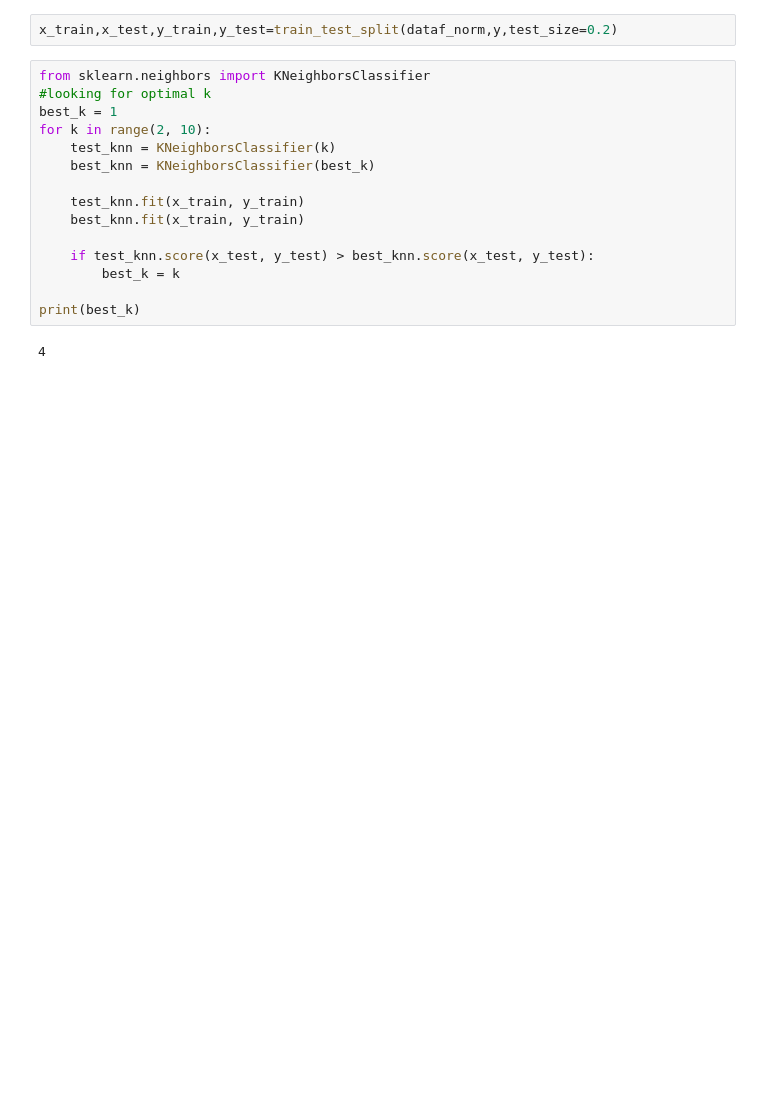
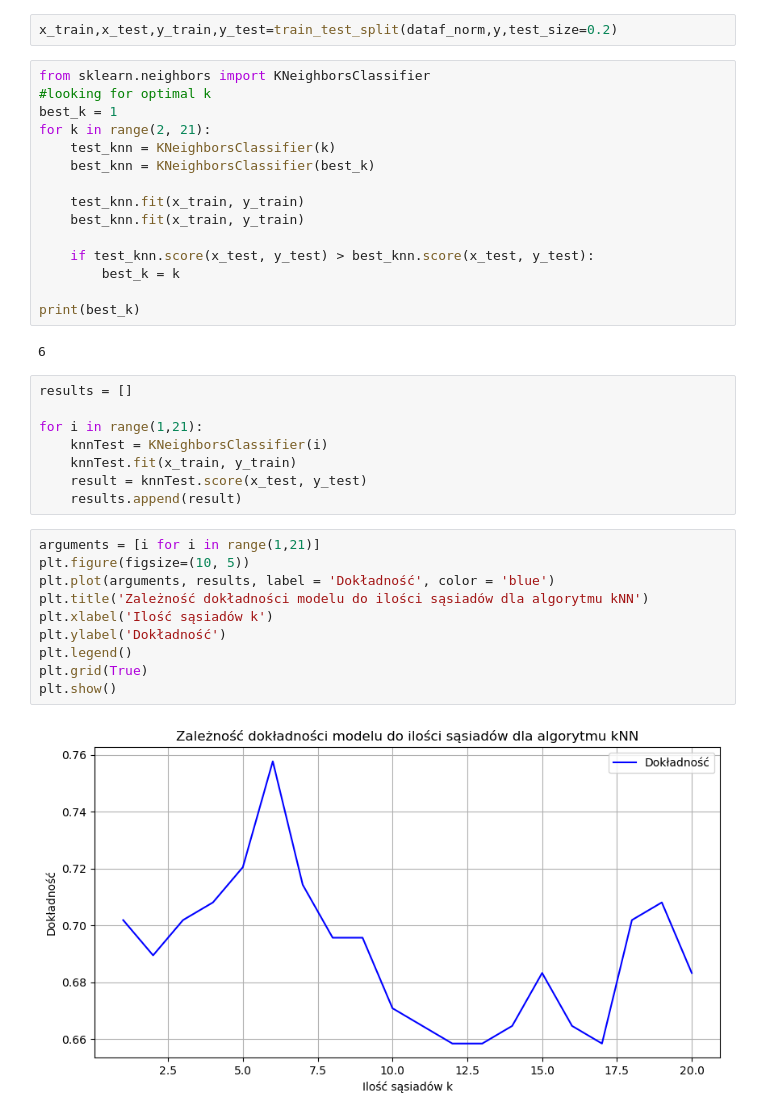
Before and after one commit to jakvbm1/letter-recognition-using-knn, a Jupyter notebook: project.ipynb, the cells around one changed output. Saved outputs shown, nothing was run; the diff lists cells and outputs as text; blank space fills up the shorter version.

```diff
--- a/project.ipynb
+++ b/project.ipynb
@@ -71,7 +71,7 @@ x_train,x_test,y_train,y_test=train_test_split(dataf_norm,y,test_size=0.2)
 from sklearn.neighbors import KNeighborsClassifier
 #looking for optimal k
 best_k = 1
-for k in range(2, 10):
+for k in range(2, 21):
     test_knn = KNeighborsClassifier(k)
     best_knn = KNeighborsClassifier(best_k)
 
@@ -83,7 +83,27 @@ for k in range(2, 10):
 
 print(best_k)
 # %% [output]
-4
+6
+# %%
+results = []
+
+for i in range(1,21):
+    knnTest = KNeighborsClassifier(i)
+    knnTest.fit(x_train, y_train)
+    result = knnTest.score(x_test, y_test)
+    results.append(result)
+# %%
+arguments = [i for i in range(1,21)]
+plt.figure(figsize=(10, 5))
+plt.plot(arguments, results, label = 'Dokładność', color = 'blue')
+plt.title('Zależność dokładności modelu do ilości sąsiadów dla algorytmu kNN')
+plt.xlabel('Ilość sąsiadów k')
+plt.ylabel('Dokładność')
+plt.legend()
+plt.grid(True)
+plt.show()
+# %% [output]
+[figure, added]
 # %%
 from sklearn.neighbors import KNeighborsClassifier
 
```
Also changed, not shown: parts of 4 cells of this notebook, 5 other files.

-- About this task --
Where the word "sąsiadów" shows up in a line of the entries above, copy that line.

-- Response to the exercise --
+plt.title('Zależność dokładności modelu do ilości sąsiadów dla algorytmu kNN')
+plt.xlabel('Ilość sąsiadów k')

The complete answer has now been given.